PloS one 2017 05 0412(5) e0177032 doi 10.1371/journal.pone.0177032
Lung-function decline is one of the possible mechanisms leading to Chronic Obstructive Pulmonary Disease (COPD).
We analyzed data obtained from two population-based surveys of adults (n = 2026) conducted in the same individuals 5-9 years (y) after their baseline examination in three Latin-American cities. Post BronchoDilator (postBD) FEV1 decline in mL/y, as %predicted/y (%P/y) and % of baseline/y (%B/y) was calculated and the influence of age, gender, BMI, baseline lung function, BD response, exacerbations rate evaluated using multivariate models.
Expressed in ml/y, the mean annual postBD FEV1 decline was 27 mL (0.22%P, 1.32%B) in patients with baseline COPD and 36 (0.14%P, 1.36%B) in those without. Faster decline (in mL/y) was associated with higher baseline lung function, with significant response to bronchodilators, older age and smoking at baseline, also in women with chronic cough and phlegm, or ≥2 respiratory exacerbations in the previous year, and in men with asthma.

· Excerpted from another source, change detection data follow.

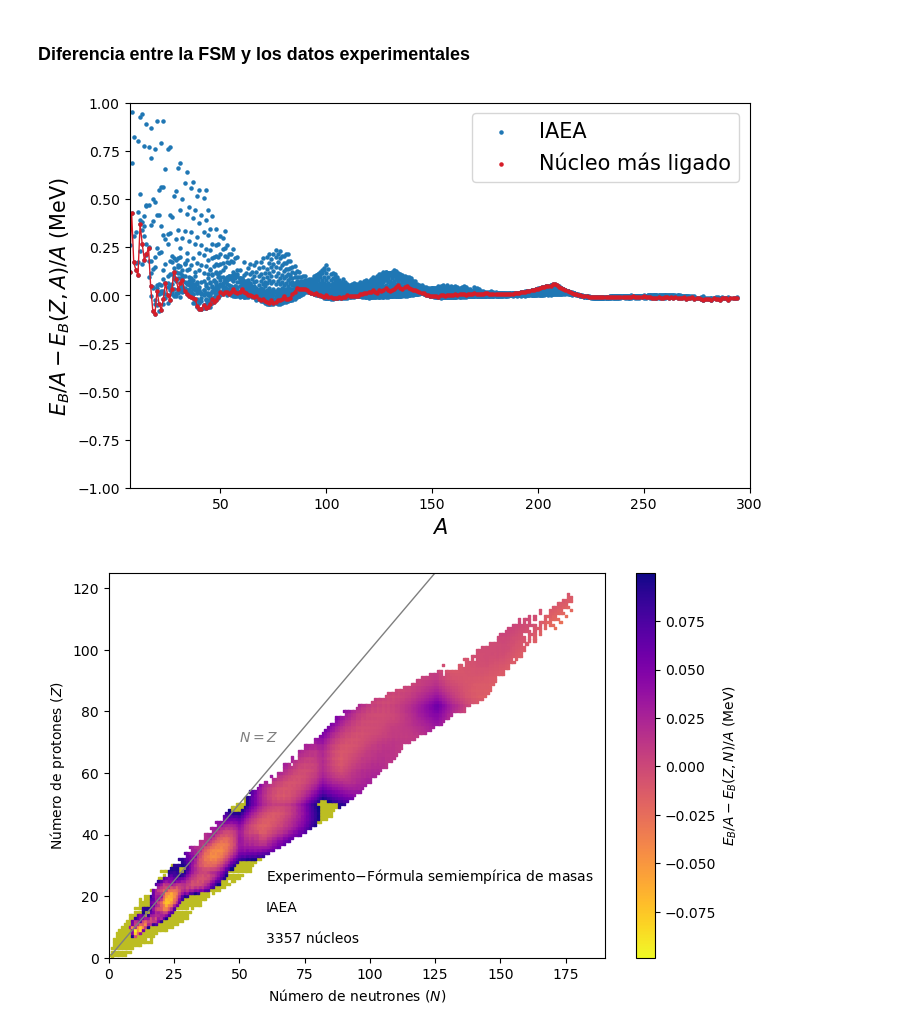
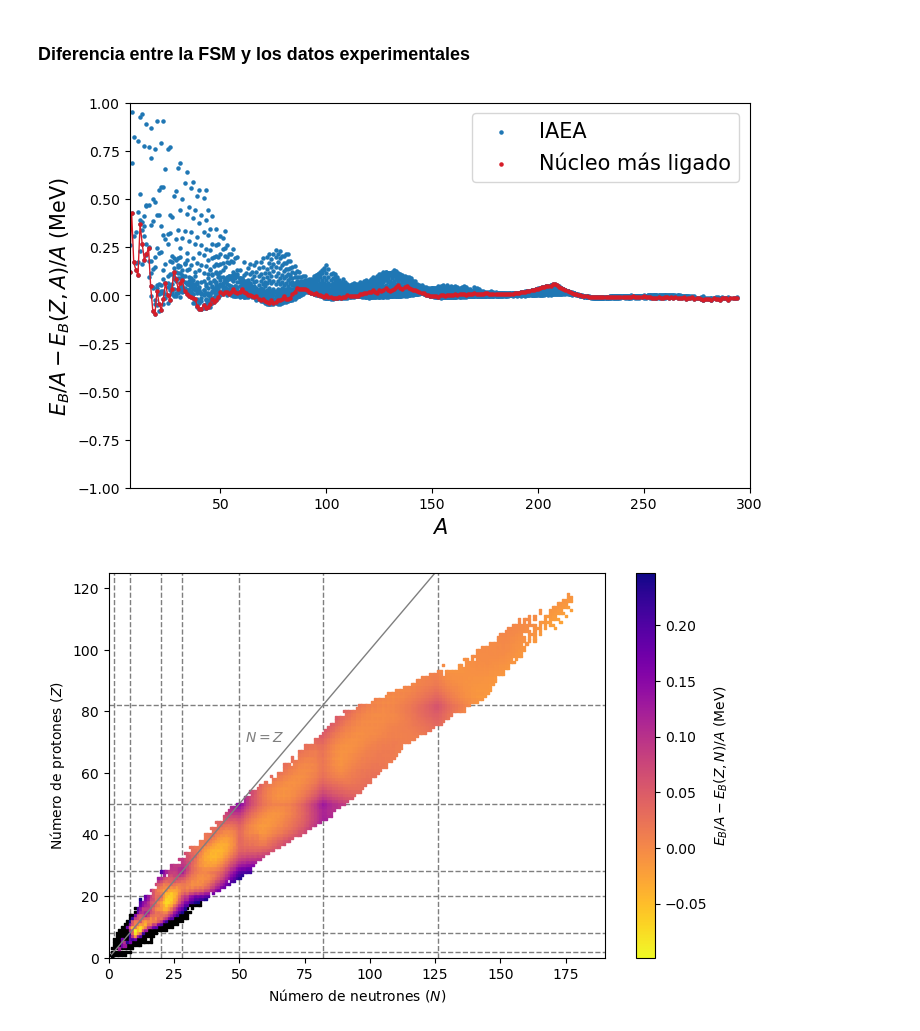
Before and after one commit to cefera/FNyP, a Jupyter notebook: Notebooks/Tema3.ipynb, the cells around one changed output. Saved outputs shown, nothing was run; the diff lists cells and outputs as text; code cells hidden in the pictures.

```diff
--- a/Notebooks/Tema3.ipynb
+++ b/Notebooks/Tema3.ipynb
@@ -116,38 +116,39 @@ fig.savefig('FSM.pdf', bbox_inches='tight')
 ### Diferencia entre la FSM y los datos experimentales ###
 # %%
 df['diff'] = df['binding'] - FSM(df['z'],df['n'])
-df1 = df.loc[(df['diff'] < 0.1)]
-df2 = df.loc[(df['diff'] >= .1)]
+df1 = df.loc[ ( (df['diff'] < .25) &  (df['diff'] > -0.1) ) ]
+df2 = df.loc[ ( df['diff'] <= -.1 ) ]
+df3 = df.loc[ ( df['diff'] >=  .25 ) ]
 
 fig = plt.figure(figsize=(8,5))
 plt.ylabel(r'$E_B/A-E_B(Z,A)/A$ (MeV)',fontsize=15)
 plt.xlabel(r'$A$',fontsize=15)
 plt.ylim((-1.,1.))
 plt.xlim((7.,300.))
 plt.scatter(df['A'], df['binding']-FSM(df['z'],df['n']),marker='o',s=5,c=jpac_color[0],label='IAEA')
 plt.scatter(maxavEbind['A'], maxavEbind['binding']-maxavEbind['Eb'],marker='o',s=5,c=jpac_color[1],label='Núcleo más ligado')
 plt.plot(maxavEbind['A'], maxavEbind['binding']-maxavEbind['Eb'],'-',lw=1,c=jpac_color[1])
 plt.legend(loc='upper right',ncol=1,frameon=True,prop={'size': 15})
 plt.show()
-fig.savefig('diffFSM.pdf', bbox_inches='tight')
+#fig.savefig('diffFSM.pdf', bbox_inches='tight')
 
 fig, ax = plt.subplots(nrows=1, ncols=1, figsize=(8,5))
 ax.set_xlabel(r'Número de neutrones ($N$)')
 ax.set_ylabel(r'Número de protones ($Z$)')
 ax.set_xlim((0,190))
 ax.set_ylim((0,125))
 x = np.linspace(1,125,125)
+ax.hlines( [2,8,20,28,50,82,126], 0, 190,colors=jpac_color[9], lw=1., linestyles='dashed',zorder=0)
+ax.vlines( [2,8,20,28,50,82,126], 0, 125,colors=jpac_color[9], lw=1., linestyles='dashed',zorder=0)
 ax.plot(x,x,'-',lw=1,color=jpac_color[9])
-ax.text(60,25,r'Experimento$-$Fórmula semiempírica de masas',c=jpac_color[10],fontsize=10)
-ax.text(60,15,r'IAEA',c=jpac_color[10],fontsize=10)
-texto = str(df['n'].count()) + ' núcleos'
-ax.text(60,5,texto,c=jpac_color[10],fontsize=10)
-ax.text(50,70,r'$N=Z$',c=jpac_color[9],fontsize=10)
+#ax.text(60,25,r'Experimento$-$FSM',c=jpac_color[10],fontsize=10)
+ax.text(52,70,r'$N=Z$',c=jpac_color[9],fontsize=10)
 ax.scatter(df2['n'],df2['z'],marker='s',s=2.5, c=jpac_color[7])
+ax.scatter(df3['n'],df3['z'],marker='s',s=2.5, c=jpac_color[10])
 pa = ax.scatter(df1['n'],df1['z'],marker='s',s=2.5, c=df1['diff'], cmap='plasma_r')
 fig.colorbar(pa,ax=ax,orientation='vertical',label=r'$E_B/A-E_B(Z,N)/A$ (MeV)')
 plt.show()
 fig.savefig('CartaNuclearEBIAEA.pdf', bbox_inches='tight')
 # %% [output]
 [figure]
-[figure, old version]
+[figure, new version]
```
Also changed, not shown: parts of 1 cell of this notebook, 3 other files.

Lung function decline in a population-based cohort did not differ in obstructed and non-obstructed individuals, it was proportional to baseline FEV1, and was higher in smokers, elderly, and women with respiratory symptoms.